Take every line containing "ApplicationSession" out of the records.
☆ ☆ ☆ ☆ ☆ ☆ ☆
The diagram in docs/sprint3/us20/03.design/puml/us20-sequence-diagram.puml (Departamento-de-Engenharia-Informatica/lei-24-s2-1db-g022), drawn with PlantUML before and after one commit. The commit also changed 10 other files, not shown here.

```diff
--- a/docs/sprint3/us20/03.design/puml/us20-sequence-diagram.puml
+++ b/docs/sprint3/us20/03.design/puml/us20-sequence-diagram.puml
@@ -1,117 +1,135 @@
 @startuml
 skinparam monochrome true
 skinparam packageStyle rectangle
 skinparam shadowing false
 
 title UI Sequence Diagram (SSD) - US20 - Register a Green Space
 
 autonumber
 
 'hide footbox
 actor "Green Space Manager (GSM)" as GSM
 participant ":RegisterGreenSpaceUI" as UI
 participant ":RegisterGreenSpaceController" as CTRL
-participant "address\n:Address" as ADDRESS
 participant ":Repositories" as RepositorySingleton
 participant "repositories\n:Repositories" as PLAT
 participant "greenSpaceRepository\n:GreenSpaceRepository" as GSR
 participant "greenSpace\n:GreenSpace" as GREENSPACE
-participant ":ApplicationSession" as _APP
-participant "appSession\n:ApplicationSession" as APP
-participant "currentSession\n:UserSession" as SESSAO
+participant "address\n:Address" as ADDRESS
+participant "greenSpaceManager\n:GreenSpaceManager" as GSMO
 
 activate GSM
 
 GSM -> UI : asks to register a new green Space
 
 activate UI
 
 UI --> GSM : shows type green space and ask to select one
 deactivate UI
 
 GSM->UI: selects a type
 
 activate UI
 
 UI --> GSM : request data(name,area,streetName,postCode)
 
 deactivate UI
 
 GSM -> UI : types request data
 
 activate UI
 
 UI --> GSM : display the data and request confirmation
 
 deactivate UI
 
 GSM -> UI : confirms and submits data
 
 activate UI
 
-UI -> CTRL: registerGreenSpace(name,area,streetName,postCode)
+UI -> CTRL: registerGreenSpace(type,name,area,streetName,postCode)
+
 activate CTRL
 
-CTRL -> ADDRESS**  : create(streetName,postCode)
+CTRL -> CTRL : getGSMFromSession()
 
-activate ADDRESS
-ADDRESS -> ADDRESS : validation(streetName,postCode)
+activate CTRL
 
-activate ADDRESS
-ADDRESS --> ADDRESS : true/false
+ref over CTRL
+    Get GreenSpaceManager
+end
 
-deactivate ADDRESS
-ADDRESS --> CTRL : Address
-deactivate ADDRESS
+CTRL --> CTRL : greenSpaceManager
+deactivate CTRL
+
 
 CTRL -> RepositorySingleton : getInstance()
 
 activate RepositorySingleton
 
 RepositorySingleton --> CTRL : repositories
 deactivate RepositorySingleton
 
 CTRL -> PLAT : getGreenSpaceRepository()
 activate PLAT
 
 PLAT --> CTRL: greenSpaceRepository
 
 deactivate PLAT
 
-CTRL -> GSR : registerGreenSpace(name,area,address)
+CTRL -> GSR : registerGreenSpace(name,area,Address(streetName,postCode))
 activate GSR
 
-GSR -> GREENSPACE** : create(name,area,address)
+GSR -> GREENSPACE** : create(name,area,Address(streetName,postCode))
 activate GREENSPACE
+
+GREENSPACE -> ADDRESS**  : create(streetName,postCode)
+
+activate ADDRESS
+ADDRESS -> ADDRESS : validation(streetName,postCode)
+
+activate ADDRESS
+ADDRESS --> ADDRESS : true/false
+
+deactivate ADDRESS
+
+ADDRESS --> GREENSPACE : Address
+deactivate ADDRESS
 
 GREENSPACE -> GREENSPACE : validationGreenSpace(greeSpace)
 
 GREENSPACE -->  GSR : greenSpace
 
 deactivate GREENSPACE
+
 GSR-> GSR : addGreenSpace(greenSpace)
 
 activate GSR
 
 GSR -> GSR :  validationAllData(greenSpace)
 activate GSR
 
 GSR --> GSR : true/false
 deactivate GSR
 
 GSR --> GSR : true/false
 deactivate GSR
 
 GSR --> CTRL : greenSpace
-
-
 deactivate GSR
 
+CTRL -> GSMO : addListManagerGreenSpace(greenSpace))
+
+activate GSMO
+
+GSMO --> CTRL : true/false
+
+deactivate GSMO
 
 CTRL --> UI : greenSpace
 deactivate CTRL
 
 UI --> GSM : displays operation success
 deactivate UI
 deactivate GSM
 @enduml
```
☆ ☆ ☆ ☆ ☆ ☆ ☆
# [Answer for the task]
-participant ":ApplicationSession" as _APP
-participant "appSession\n:ApplicationSession" as APP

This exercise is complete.